Monographs specify the active ingredients, levels of actives and permitted combinations of active ingredients that can be used in cosmetics that make OTC drug claims. Monographs also contain guidance on labeling and test methods to verify efficacy.
Components of the Drug Facts Label
- Active Ingredient(s) – Active ingredients and the percentage of each in the product are listed. Generally these are weight percent but there are exceptions. For example the Tentative Final Monograph for OTC Healthcare Antiseptic Drug Products used % volume.
- Uses – Symptoms or disorders that the OTC drug is indicated for.
- Warnings – When the product should not be used, what at physician or pharmacist should be consulted, factors that may alter the expected response to the product, and common side effects.
- Directions – Dosage and frequency of use. Can be sub-dived by age group, size, or other factors that may affect response to the product.
- Other information – Special instructions as needed. For example, storage conditions to preserve the shelf life of the product.
- Inactive Ingredients – The ingredients that comprise the delivery vehicle of the product.
The appropriate test method is designated in each monograph along with details regarding laboratory validation, instrument calibration and standard materials to test against when appropriate. The final product must pass the test as described by the monograph to claim efficacy.
While monographs are lengthy and complicated, they exist to protect consumers.

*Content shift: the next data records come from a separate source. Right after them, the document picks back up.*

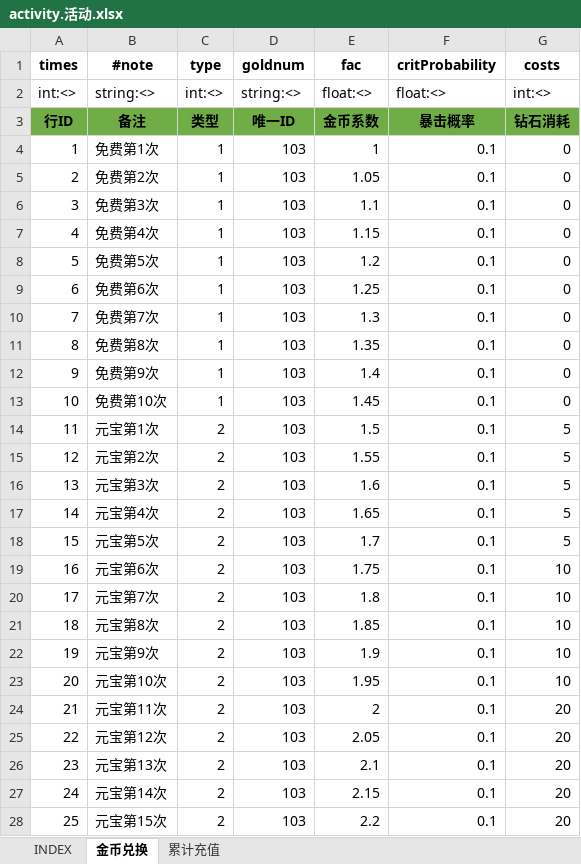
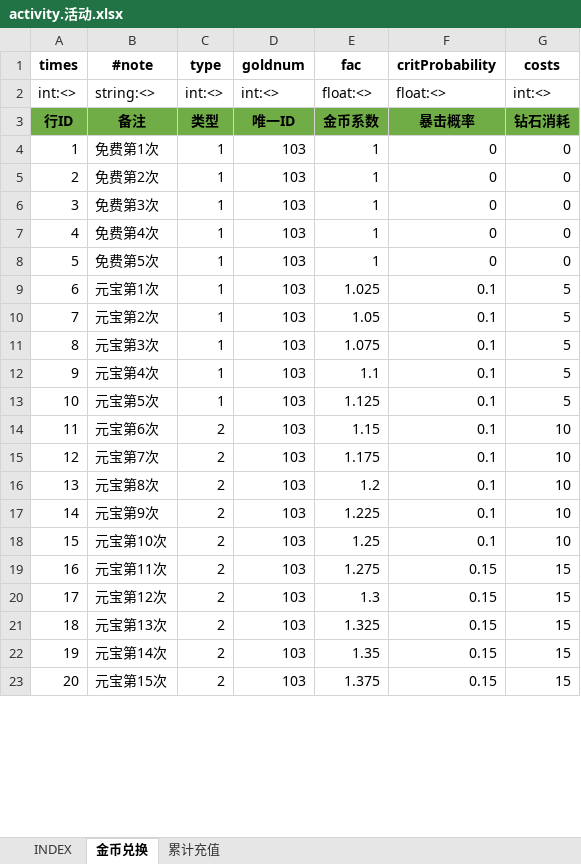
Before and after one commit to hataksumo/UIDesigner, an Excel workbook: Excel/activity.活动.xlsx, sheet 金币兑换, drawn as a sheet; only a part is shown; values as stored, in another font and other column widths than the file's, no borders; removed rows and columns are numbered as before the commit, all else as after; the diff covers the shown part only; the diff names each change by its address in the sheet, - before the commit and + after, or states it on an @@ line.

```diff
--- a/Excel/activity.活动.xlsx (sheet 金币兑换)
+++ b/Excel/activity.活动.xlsx (sheet 金币兑换)
-D2 (goldnum): string:<>
+D2 (goldnum): int:<>
-F4:F8 (critProbability): 0.1
+F4:F8 (critProbability): 0
-E5 (fac): 1.05
+E5 (fac): 1
-E6 (fac): 1.1
+E6 (fac): 1
-E7 (fac): 1.15
+E7 (fac): 1
-E8 (fac): 1.2
+E8 (fac): 1
-row 9: 6 | 免费第6次 | 1 | 103 | 1.25 | 0.1 | 0
-row 10: 7 | 免费第7次 | 1 | 103 | 1.3 | 0.1 | 0
-row 11: 8 | 免费第8次 | 1 | 103 | 1.35 | 0.1 | 0
-row 12: 9 | 免费第9次 | 1 | 103 | 1.4 | 0.1 | 0
-row 13: 10 | 免费第10次 | 1 | 103 | 1.45 | 0.1 | 0
@@ column A (times) renumbered between rows 9 and 48 @@
-C9:C13 (type): 2
+C9:C13 (type): 1
-E9 (fac): 1.5
+E9 (fac): 1.025
-E10 (fac): 1.55
+E10 (fac): 1.05
-E11 (fac): 1.6
+E11 (fac): 1.075
-E12 (fac): 1.65
+E12 (fac): 1.1
-E13 (fac): 1.7
+E13 (fac): 1.125
-E14 (fac): 1.75
+E14 (fac): 1.15
-E15 (fac): 1.8
+E15 (fac): 1.175
-E16 (fac): 1.85
+E16 (fac): 1.2
-E17 (fac): 1.9
+E17 (fac): 1.225
-E18 (fac): 1.95
+E18 (fac): 1.25
-E19 (fac): 2
+E19 (fac): 1.275
-F19:F23 (critProbability): 0.1
+F19:F23 (critProbability): 0.15
-G19:G23 (costs): 20
+G19:G23 (costs): 15
-E20 (fac): 2.05
+E20 (fac): 1.3
-E21 (fac): 2.1
+E21 (fac): 1.325
-E22 (fac): 2.15
+E22 (fac): 1.35
-E23 (fac): 2.2
+E23 (fac): 1.375
```
Also changed, not shown: 10 added rows and 70 edited cells elsewhere in this sheet, Excel/drop.掉落.xlsx, Excel/item.道具.xlsx.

That’s why it is important to have a deep understanding of the monograph when working on formulating cosmetics that are also OTC drugs.
Click this link to see part one of over the counter drugs and cosmetics.